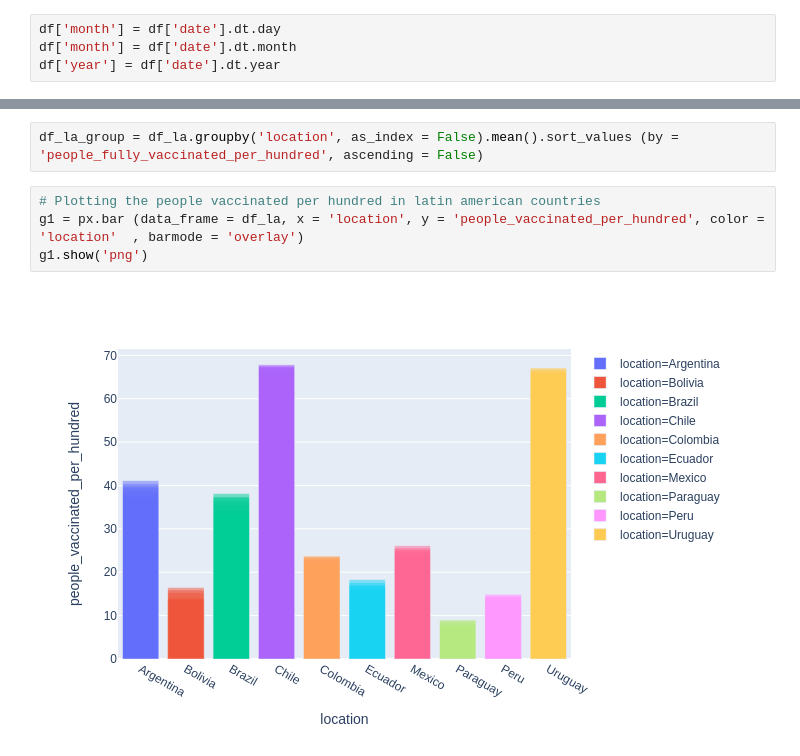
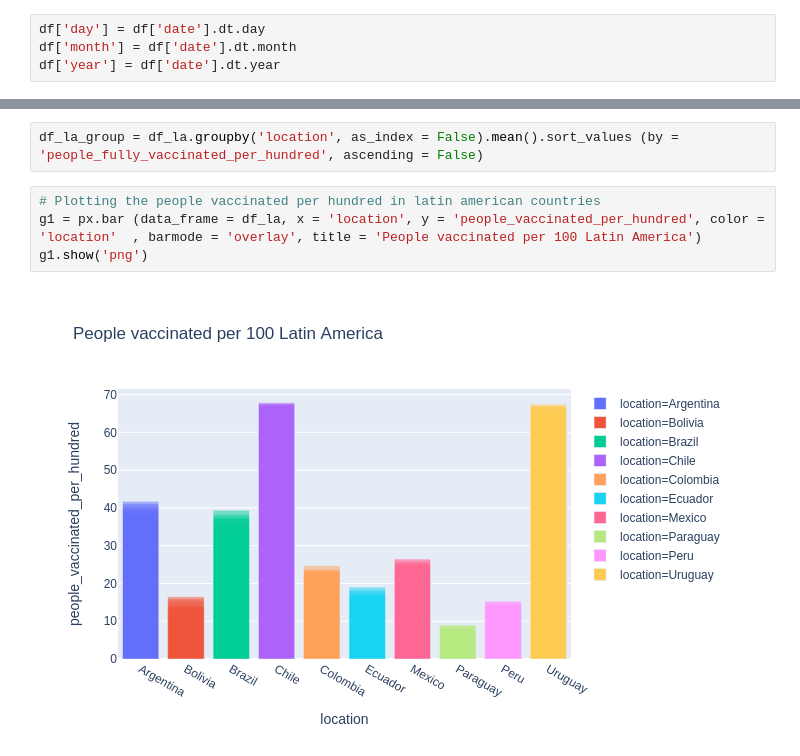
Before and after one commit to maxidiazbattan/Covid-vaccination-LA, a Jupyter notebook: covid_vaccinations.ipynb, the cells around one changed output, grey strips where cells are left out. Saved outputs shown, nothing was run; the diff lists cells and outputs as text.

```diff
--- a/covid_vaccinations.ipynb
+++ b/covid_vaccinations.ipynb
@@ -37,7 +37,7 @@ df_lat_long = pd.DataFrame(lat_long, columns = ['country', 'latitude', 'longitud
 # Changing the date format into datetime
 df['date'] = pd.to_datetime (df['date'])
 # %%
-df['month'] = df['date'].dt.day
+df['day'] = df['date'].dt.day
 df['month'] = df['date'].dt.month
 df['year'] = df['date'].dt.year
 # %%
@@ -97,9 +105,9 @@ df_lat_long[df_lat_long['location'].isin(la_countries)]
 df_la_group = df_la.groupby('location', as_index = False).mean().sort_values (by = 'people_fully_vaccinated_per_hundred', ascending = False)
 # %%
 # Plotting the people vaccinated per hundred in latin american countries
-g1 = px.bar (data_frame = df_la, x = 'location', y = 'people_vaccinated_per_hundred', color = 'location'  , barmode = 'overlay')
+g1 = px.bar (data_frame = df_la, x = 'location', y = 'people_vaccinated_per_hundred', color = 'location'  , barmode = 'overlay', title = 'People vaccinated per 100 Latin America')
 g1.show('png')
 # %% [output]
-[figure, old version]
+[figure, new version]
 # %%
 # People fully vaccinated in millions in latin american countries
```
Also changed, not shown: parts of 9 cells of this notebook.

□ □ □ □ □ □ □

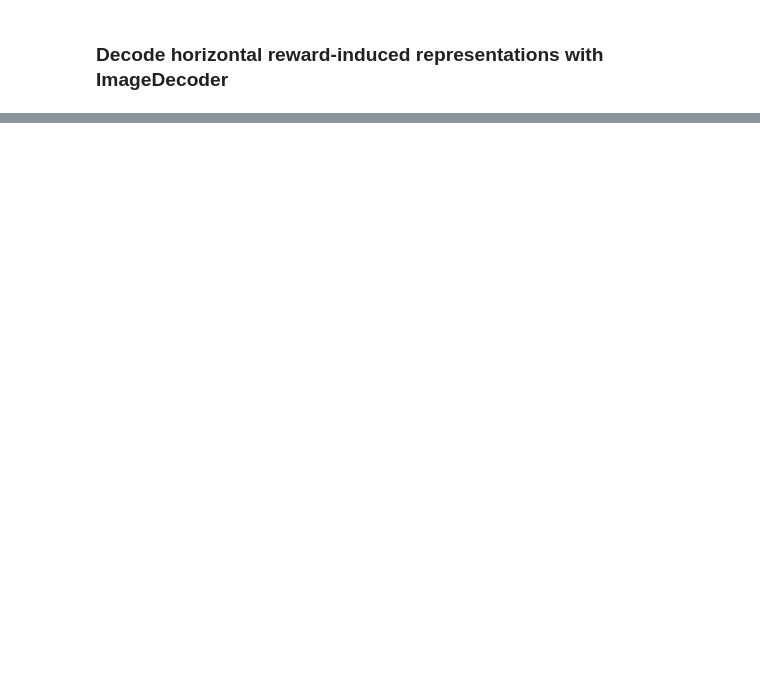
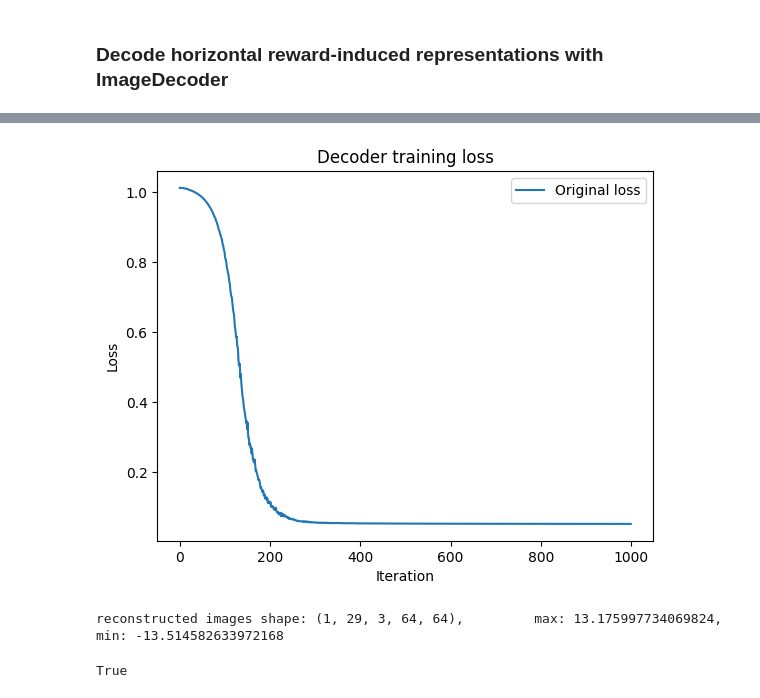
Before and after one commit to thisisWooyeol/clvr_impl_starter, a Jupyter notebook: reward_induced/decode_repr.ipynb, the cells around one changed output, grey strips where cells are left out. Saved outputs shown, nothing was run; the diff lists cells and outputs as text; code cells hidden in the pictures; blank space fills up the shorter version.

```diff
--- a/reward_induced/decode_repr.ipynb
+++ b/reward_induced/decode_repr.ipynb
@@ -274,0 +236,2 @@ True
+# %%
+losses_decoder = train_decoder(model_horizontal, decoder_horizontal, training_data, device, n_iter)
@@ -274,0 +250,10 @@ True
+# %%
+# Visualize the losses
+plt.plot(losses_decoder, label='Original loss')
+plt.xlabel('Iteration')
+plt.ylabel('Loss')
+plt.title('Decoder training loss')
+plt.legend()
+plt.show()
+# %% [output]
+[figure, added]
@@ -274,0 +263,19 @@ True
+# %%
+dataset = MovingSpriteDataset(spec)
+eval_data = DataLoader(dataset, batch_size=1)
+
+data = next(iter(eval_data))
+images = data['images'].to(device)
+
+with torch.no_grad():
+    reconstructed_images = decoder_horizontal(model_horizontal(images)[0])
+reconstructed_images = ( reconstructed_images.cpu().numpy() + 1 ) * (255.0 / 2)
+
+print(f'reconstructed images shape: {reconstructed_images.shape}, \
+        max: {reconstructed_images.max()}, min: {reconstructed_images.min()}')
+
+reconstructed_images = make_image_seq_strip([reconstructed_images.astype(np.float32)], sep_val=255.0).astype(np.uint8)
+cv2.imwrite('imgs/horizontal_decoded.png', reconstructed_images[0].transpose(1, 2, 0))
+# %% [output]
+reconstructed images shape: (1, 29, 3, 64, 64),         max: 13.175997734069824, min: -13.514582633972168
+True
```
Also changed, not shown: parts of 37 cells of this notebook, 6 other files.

□ □ □ □ □ □ □

Whenever a line above contains "ipynb", copy that line.

Before and after one commit to maxidiazbattan/Covid-vaccination-LA, a Jupyter notebook: covid_vaccinations.ipynb, the cells around one changed output, grey strips where cells are left out. Saved outputs shown, nothing was run; the diff lists cells and outputs as text.
--- a/covid_vaccinations.ipynb
+++ b/covid_vaccinations.ipynb
Before and after one commit to thisisWooyeol/clvr_impl_starter, a Jupyter notebook: reward_induced/decode_repr.ipynb, the cells around one changed output, grey strips where cells are left out. Saved outputs shown, nothing was run; the diff lists cells and outputs as text; code cells hidden in the pictures; blank space fills up the shorter version.
--- a/reward_induced/decode_repr.ipynb
+++ b/reward_induced/decode_repr.ipynb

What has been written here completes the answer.